While landowners in many of those cases cry contamination because of raised levels of gases, in particular methane, in their water, industry representatives and fracking supporters dismiss the claims.
Their argument is simple: Areas are chosen for fracking because they already have high levels of natural gases sitting below them. Finding raised levels of natural gases, including methane, in local water supplies after fracking has started doesn’t prove a causal relationship between drilling and water quality. There are no baseline statistics against which to judge post-fracking water—no snapshot of “before” to prove that the “after” is any different.
But in Ohio, unlike other states, researchers started gathering data ahead of the drilling cycle. GEOTAP is an effort led by UC geology professor Amy Townsend-Small, who is a national expert on testing for the presence of specific types of methane in the environment. She trained Botner and then accompanied her on the sample collection trip, bringing along three other female scientists-in-training.
“Training the next generation of scientists is an important part of all university research, and I’m proud to be mentoring all my students, particularly women, who have traditionally been underrepresented in the sciences,” said Townsend-Small, 37.
Already, the research team has been able to explain some preliminary results to residents. Botner found that a few water wells did have slightly elevated levels of methane, but was able to determine that the type of methane in the water was naturally occurring—it hadn’t been caused by natural gas drilling.
“Overall, the project is very important because little or no published work on methane in groundwater in the Utica Shale region of eastern Ohio has been done,” Botner said.
Listening And Learning
Whether they live in log cabins set on gravelly hillsides off rural roads or on farms along state routes, residents in Carroll County share concerns about losing not only their water, but their quality of life.
They have cause for concern. An explosive well-pad fire in nearby Monroe County in late June 2014 spread to 20 trucks on the pad. A fish kill nearby is currently under investigation by the ODNR.
Carroll County is particularly vulnerable because of its sparse population and regulations. It has no municipal water supplies and no zoning laws (except for septic tanks). A local non-profit, Carroll Concerned Citizens, provides a forum for residents to learn about fracking and connect with government officials, but still, misinformation is common.
As a steady stream of trucks roars down their narrow roads, construction on new hotels seems oddly out of place along the rolling hills of farmland. Residents, who are watching warily as rent prices rise and newcomers from Texas and North Dakota move in for who knows how long, have plenty of questions.
Botner, who grew up on a farm and whose mountain accent blends with those of her Ohio agricultural peers, understands residents’ confusion and concerns.
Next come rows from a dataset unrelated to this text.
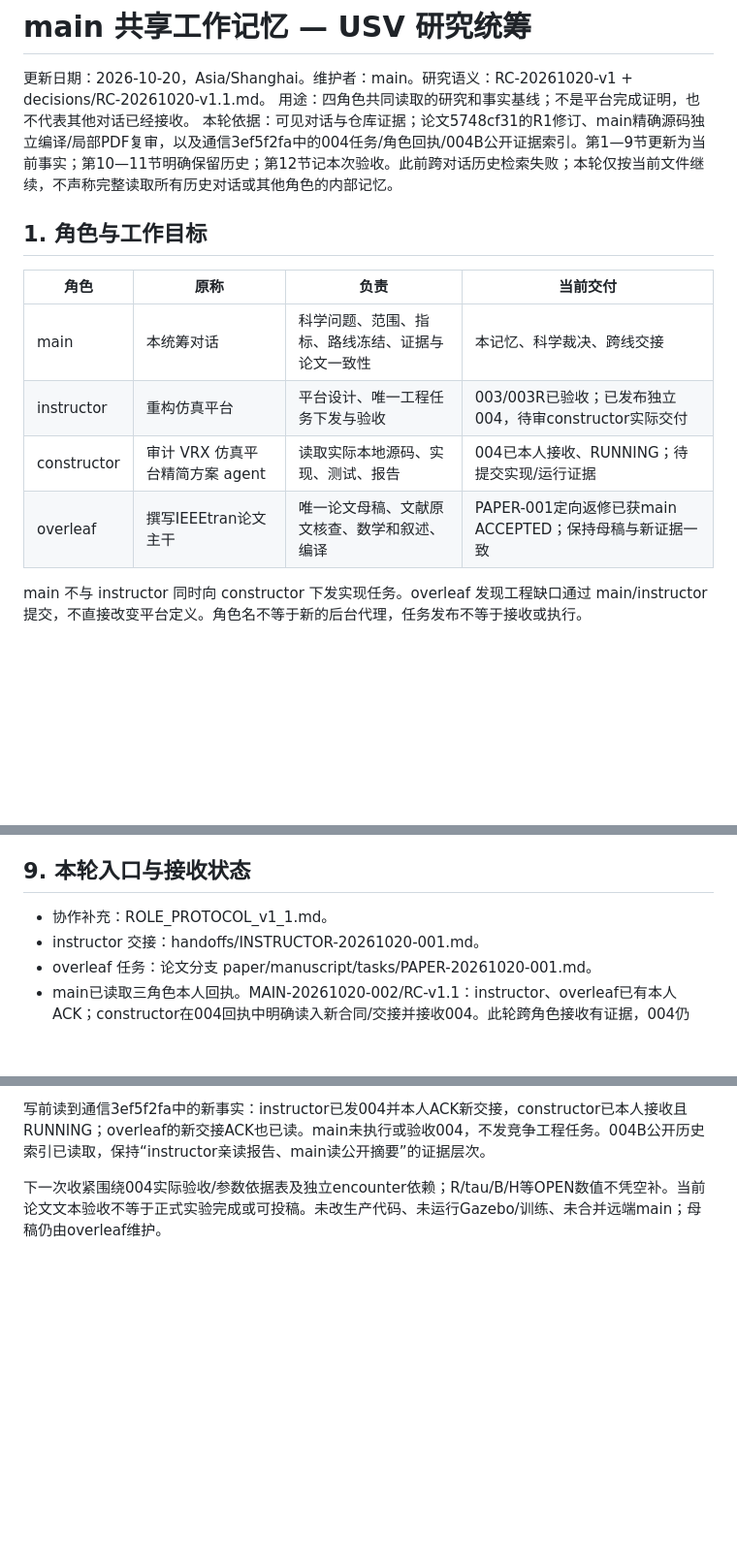
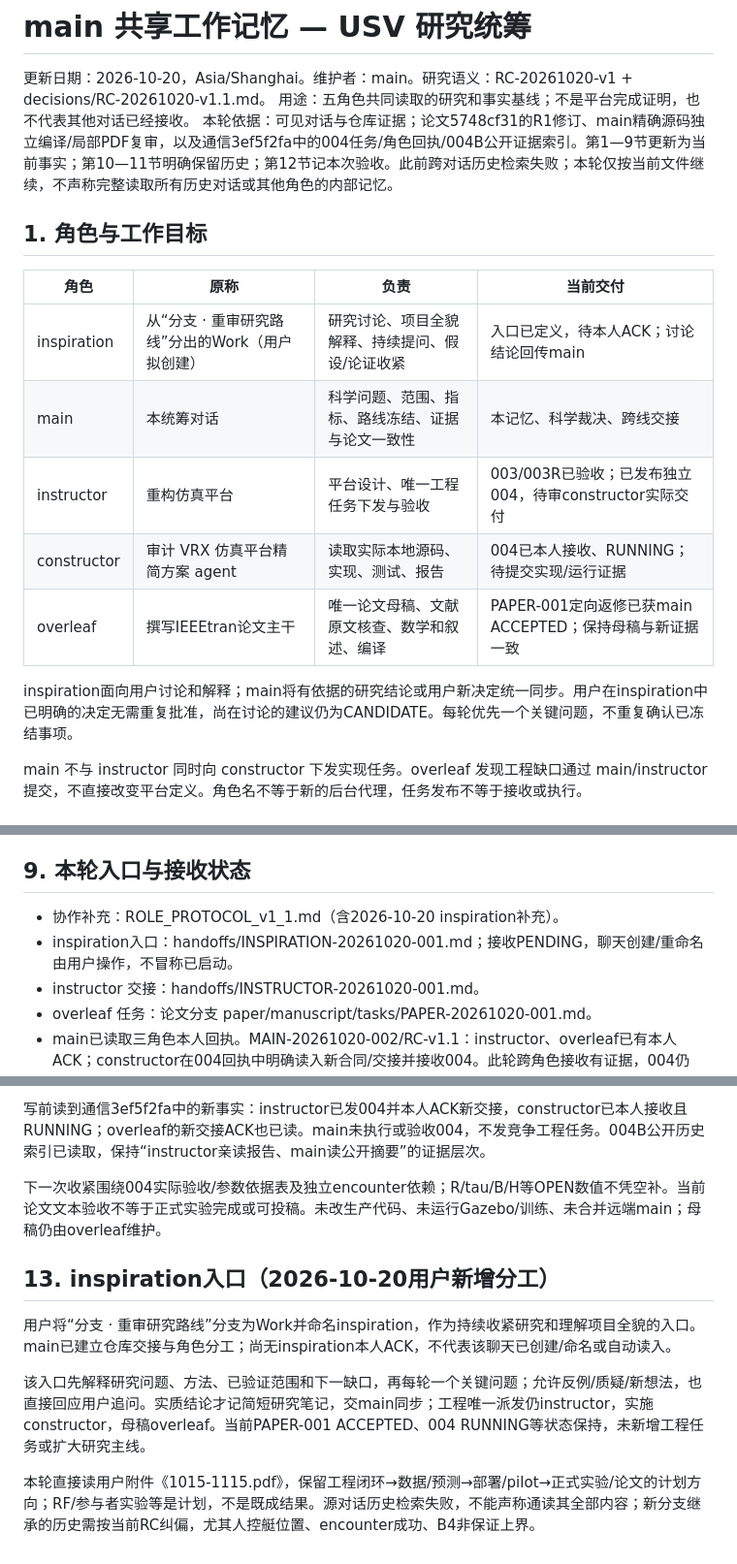
Before and after one commit to pharmacy28/USV_HRI_PATROL, a Markdown page: docs/coordination/MAIN_MEMORY.md, 3 parts joined by grey strips. Shown at 97% size. Drawn GitHub-style; blank space fills up the shorter version.

Commit message:
coordination: register inspiration entry and discussion workflow

```diff
--- a/docs/coordination/MAIN_MEMORY.md
+++ b/docs/coordination/MAIN_MEMORY.md
@@ -1,17 +1,20 @@
 # main 共享工作记忆 — USV 研究统筹
 
 更新日期：2026-10-20，Asia/Shanghai。维护者：main。研究语义：RC-20261020-v1 + decisions/RC-20261020-v1.1.md。
-用途：四角色共同读取的研究和事实基线；不是平台完成证明，也不代表其他对话已经接收。
+用途：五角色共同读取的研究和事实基线；不是平台完成证明，也不代表其他对话已经接收。
 本轮依据：可见对话与仓库证据；论文5748cf31的R1修订、main精确源码独立编译/局部PDF复审，以及通信3ef5f2fa中的004任务/角色回执/004B公开证据索引。第1—9节更新为当前事实；第10—11节明确保留历史；第12节记本次验收。此前跨对话历史检索失败；本轮仅按当前文件继续，不声称完整读取所有历史对话或其他角色的内部记忆。
 
 ## 1. 角色与工作目标
 
 | 角色 | 原称 | 负责 | 当前交付 |
 |---|---|---|---|
+| inspiration | 从“分支 · 重审研究路线”分出的Work（用户拟创建） | 研究讨论、项目全貌解释、持续提问、假设/论证收紧 | 入口已定义，待本人ACK；讨论结论回传main |
 | main | 本统筹对话 | 科学问题、范围、指标、路线冻结、证据与论文一致性 | 本记忆、科学裁决、跨线交接 |
 | instructor | 重构仿真平台 | 平台设计、唯一工程任务下发与验收 | 003/003R已验收；已发布独立004，待审constructor实际交付 |
 | constructor | 审计 VRX 仿真平台精简方案 agent | 读取实际本地源码、实现、测试、报告 | 004已本人接收、RUNNING；待提交实现/运行证据 |
 | overleaf | 撰写IEEEtran论文主干 | 唯一论文母稿、文献原文核查、数学和叙述、编译 | PAPER-001定向返修已获main ACCEPTED；保持母稿与新证据一致 |
+
+inspiration面向用户讨论和解释；main将有依据的研究结论或用户新决定统一同步。用户在inspiration中已明确的决定无需重复批准，尚在讨论的建议仍为CANDIDATE。每轮优先一个关键问题，不重复确认已冻结事项。
 
 main 不与 instructor 同时向 constructor 下发实现任务。overleaf 发现工程缺口通过 main/instructor 提交，不直接改变平台定义。角色名不等于新的后台代理，任务发布不等于接收或执行。
 
@@ -111,7 +114,8 @@ R、tau、正式 B 仍 OPEN。main新补充已冻结：主实验正常成功仅e
 
 ## 9. 本轮入口与接收状态
 
-- 协作补充：ROLE_PROTOCOL_v1_1.md。
+- 协作补充：ROLE_PROTOCOL_v1_1.md（含2026-10-20 inspiration补充）。
+- inspiration入口：handoffs/INSPIRATION-20261020-001.md；接收PENDING，聊天创建/重命名由用户操作，不冒称已启动。
 - instructor 交接：handoffs/INSTRUCTOR-20261020-001.md。
 - overleaf 任务：论文分支 paper/manuscript/tasks/PAPER-20261020-001.md。
 - main已读取三角色本人回执。MAIN-20261020-002/RC-v1.1：instructor、overleaf已有本人ACK；constructor在004回执中明确读入新合同/交接并接收004。此轮跨角色接收有证据，004仍RUNNING。新发布的论文ACCEPTED review及本记忆是否已被他方读取需后续真实ACK，不代签。
@@ -150,3 +154,12 @@ R、tau、正式 B 仍 OPEN。main新补充已冻结：主实验正常成功仅e
 写前读到通信3ef5f2fa中的新事实：instructor已发004并本人ACK新交接，constructor已本人接收且RUNNING；overleaf的新交接ACK也已读。main未执行或验收004，不发竞争工程任务。004B公开历史索引已读取，保持“instructor亲读报告、main读公开摘要”的证据层次。
 
 下一次收紧围绕004实际验收/参数依据表及独立encounter依赖；R/tau/B/H等OPEN数值不凭空补。当前论文文本验收不等于正式实验完成或可投稿。未改生产代码、未运行Gazebo/训练、未合并远端main；母稿仍由overleaf维护。
+
+
+## 13. inspiration入口（2026-10-20用户新增分工）
+
+用户将“分支 · 重审研究路线”分支为Work并命名inspiration，作为持续收紧研究和理解项目全貌的入口。main已建立仓库交接与角色分工；尚无inspiration本人ACK，不代表该聊天已创建/命名或自动读入。
+
+该入口先解释研究问题、方法、已验证范围和下一缺口，再每轮一个关键问题；允许反例/质疑/新想法，也直接回应用户追问。实质结论才记简短研究笔记，交main同步；工程唯一派发仍instructor，实施constructor，母稿overleaf。当前PAPER-001 ACCEPTED、004 RUNNING等状态保持，未新增工程任务或扩大研究主线。
+
+本轮直接读用户附件《1015-1115.pdf》，保留工程闭环→数据/预测→部署/pilot→正式实验/论文的计划方向；RF/参与者实验等是计划，不是既成结果。源对话历史检索失败，不能声称通读其全部内容；新分支继承的历史需按当前RC纠偏，尤其人控艇位置、encounter成功、B4非保证上界。
```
“I believe scientists have a very important role in this type of field work,” she said. “These residents are very scared about what is happening close by, sometimes in their own backyard. It is difficult for community members to find a source of information they can trust.”
That trust extends beyond simply gathering data and reporting it back.
“We are able to give unbiased, sound information to community members and hopefully ease some of their fears of fracking,” she said. “Every time I am in the field and hear a ‘thank you’ from the participants, it reminds me of why I love working on this project and why it is important.”
Editor’s Note: WCPO Contributing Environmental Editor Elissa Yancey also works as an associate professor of journalism and an affiliate professor of environmental studies at the University of Cincinnati.